Service pricing is another pitfall. During the invitation for bid and request for proposal process stakeholders often rely on cost comparisons in order to select a vendor. Limited amounts of capital may influence a stakeholder into selecting the lowest bid on a project in an effort to meet budget requirements. Buyer Beware! Any security system that does not meet the technical requirements and that is under priced should be thoroughly evaluated. At least 50% of the cost associated with security projects are generated by labor. A vendor may be inclined to recommend security measures that aren’t needed and that may guarantee future work.
One other pitfall that falls under security management is related to the system life cycle management process. The author understands that stakeholders are often fearful of change and don’t seem to recognize that the security systems that have just been installed, by design, will have to be upgraded within 10 years (if not sooner). Some stakeholders also allow vendors to dictate what systems are implemented, not realizing that these systems are proprietary in nature and leave the stakeholder with very limited upgrade options. During any retro-fit/new security construction project the stakeholder should take on the adage of the need to “Design to Upgrade.” This means that if a substantial amount of capital is invested into a security system, organizations should be looking towards an easy solution for expansion or upgrade as the system ages through its life cycle. Far too often is this overlooked during the security planning process.
In an industry that is forever changing security managers need to be aware of the various pitfalls and their effects on organizational capital. During the decision making process of a security project and during the life cycle management process of a security system the following can be used as a benchmark to reduce the effects of these associated pitfalls:
1) Ensure that in house security staff members receive industry related training annually.
2) Identify the Assets and how they should be protected.
3) Identify any requirement that may be industry driven (to include insurance).
4) Identify the threats that may exist within ‘one mile’ radius of the site/asset.
5) Plan for the security system to be upgraded at some point.
6) Implement sound security management practices in an effort to utilize resources effectively.
7) Identify a qualified vendor base on technical responses and past performance.
8) Never base vendor selection on cost.
9) Inspect vendor output as a project progresses.
10) Conduct inclusive functional tests (to include inclement weather and low light) on system components.
In today’s security industry there are many pitfalls associated with system upkeep and system design. These pitfalls very often require stakeholders to invest additional amounts of capital into existing or new systems. Some of the pitfalls associated with inadequate security systems are lack of employee training; lack of knowledge on actual security needs; misidentifying root problem(s); selecting the wrong vendor who may not be competent enough to understand the stakeholder’s needs; and inadequate functional testing.
Fortunately today’s security industry has two industry leaders (there are others) that can provide multiple resources to stakeholders in an effort to prevent these pitfalls.
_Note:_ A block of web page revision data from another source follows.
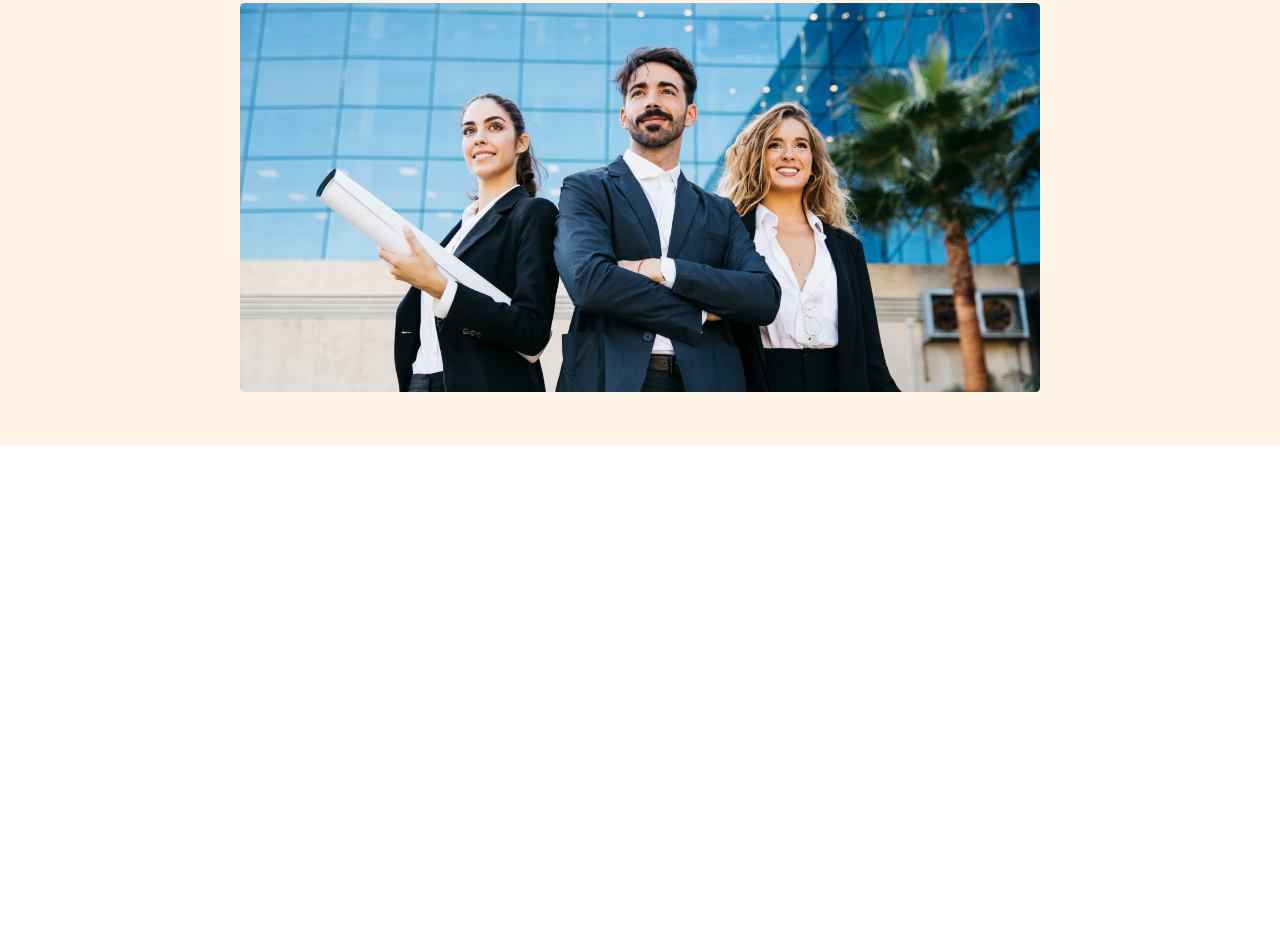
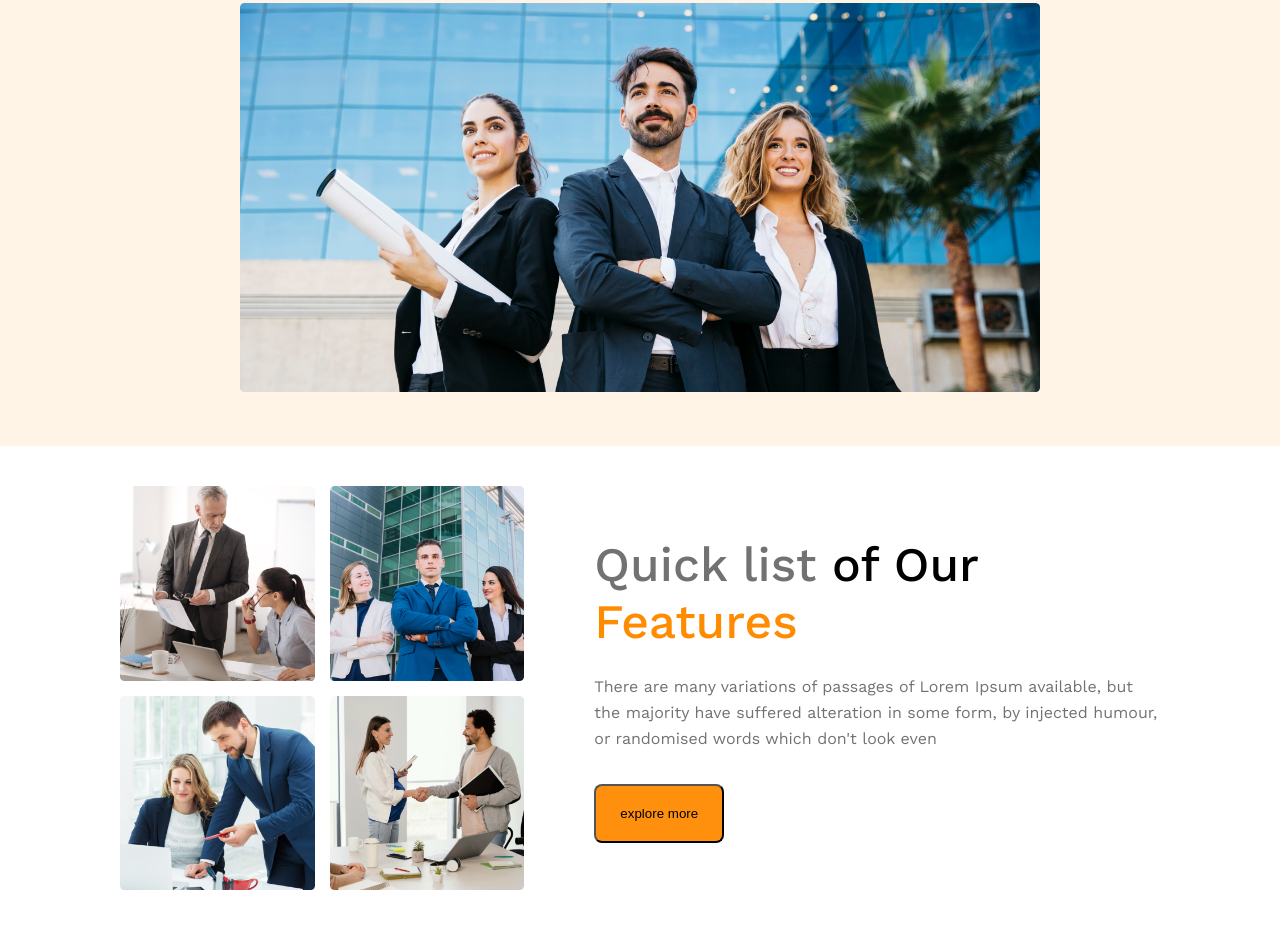
Before and after one commit to kazifahim7/G3-Architects-Project, a plain HTML site: page index.html in a window 1280 px wide. Shown: the part 555-1485 px from the top of the page. Before the commit the page ends 1001 px from the top, so only its background shows below. Drawn offline with nearby package versions, Linux system fonts and the light colour scheme.

Commit message:
section one done

```diff
--- a/index.html
+++ b/index.html
@@ -13,6 +13,7 @@
     <link rel="stylesheet" href="style.css">
 </head>
 <body>
+    <!-- header start -->
     <header>
         <nav>
             <h3 class="project-name">G3 Architects</h3>
@@ -39,11 +40,28 @@
 
     </header>
 
+<!-- header end -->
+    <main>
+        <!-- feture section -->
+        <section class="section-1">
+            <div class="image-container">
+                <img src="images/team1.png" alt="">
+                <img src="images/team2.png" alt="">
+                <img src="images/team3.png" alt="">
+                <img src="images/team4.png" alt="">
+
+            </div>
+            <div class="feture-text">
+                <h2 class="feture-title">Quick list <span style="color: black;">of Our</span> <span style="color: darkorange;">Features</span></h2>
+                <p class="feture-description">There are many variations of passages of Lorem Ipsum available, but the majority have suffered alteration in some form, by injected humour, or randomised words which don't look even</p>
+                <button class="btn-primary">explore more</button>
+
+            </div>
+        </section>
+        <!-- feture section end -->
 
 
 
-
-    <main>
 
     </main>
 
--- a/style.css
+++ b/style.css
@@ -81,27 +81,98 @@ nav li {
     margin-top: 32px;
     cursor: pointer;
 }
+
+
+
+.image-container {
+    display: grid;
+    grid-template-columns: repeat(2, 1fr);
+    row-gap: 15px;
+    column-gap: 15px;
+}
+
+.feture-title {
+    color: var(--Dark-03, #727272);
+    font-size: 48px;
+    font-style: normal;
+    font-weight: 500;
+    line-height: normal;
+}
+
+.feture-description {
+    color: var(--Dark-03, #727272);
+    font-size: 1rem;
+    font-weight: 400;
+    line-height: 26px;
+    margin-top: 24px;
+
+
+}
+.section-1{
+    display: flex;
+    gap: 70px;
+    padding: 40px 120px;
+}
+.feture-text{
+    align-items: center;
+    margin-top: 50px;
+}
+.image-container, img{
+    width: 100%;
+}
+
+
+
+
+
+
+
+
+
+
+
+
+
+
 /* responsive style */
 
 /* mobile device */
-@media screen  and (max-width:576px) {
-    header{
+@media screen and (max-width:576px) {
+    header {
         padding: 20px;
     }
-    nav{
-        flex-direction:column ;
+
+    nav {
+        flex-direction: column;
+    }
+    .image-container{
+        grid-template-columns: repeat(1,1fr);
+    }
+    .section-1{
+        flex-direction: column;
+        gap: 30px;
+        padding: 20px;
     }
 
 }
 
 
 /* tablet */
-@media screen  and (min-width:576px) and (max-width:992px) {
-    header{
+@media screen and (min-width:576px) and (max-width:992px) {
+    header {
         padding: 20px;
     }
-    nav{
-        flex-direction:column ;
+
+    nav {
+        flex-direction: column;
+    }
+    .image-container{
+        grid-template-columns: repeat(2,1fr);
+    }
+    .section-1{
+        flex-direction: column;
+        gap: 30px;
+        padding: 20px;
     }
 
 }
```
These organizations are the International Association of Professional Security Consultants and American Society for Industrial Security International. Both organizations are made up of security professionals who have set the precedence within the security industry and who are dedicated to reducing the pitfalls within the industry.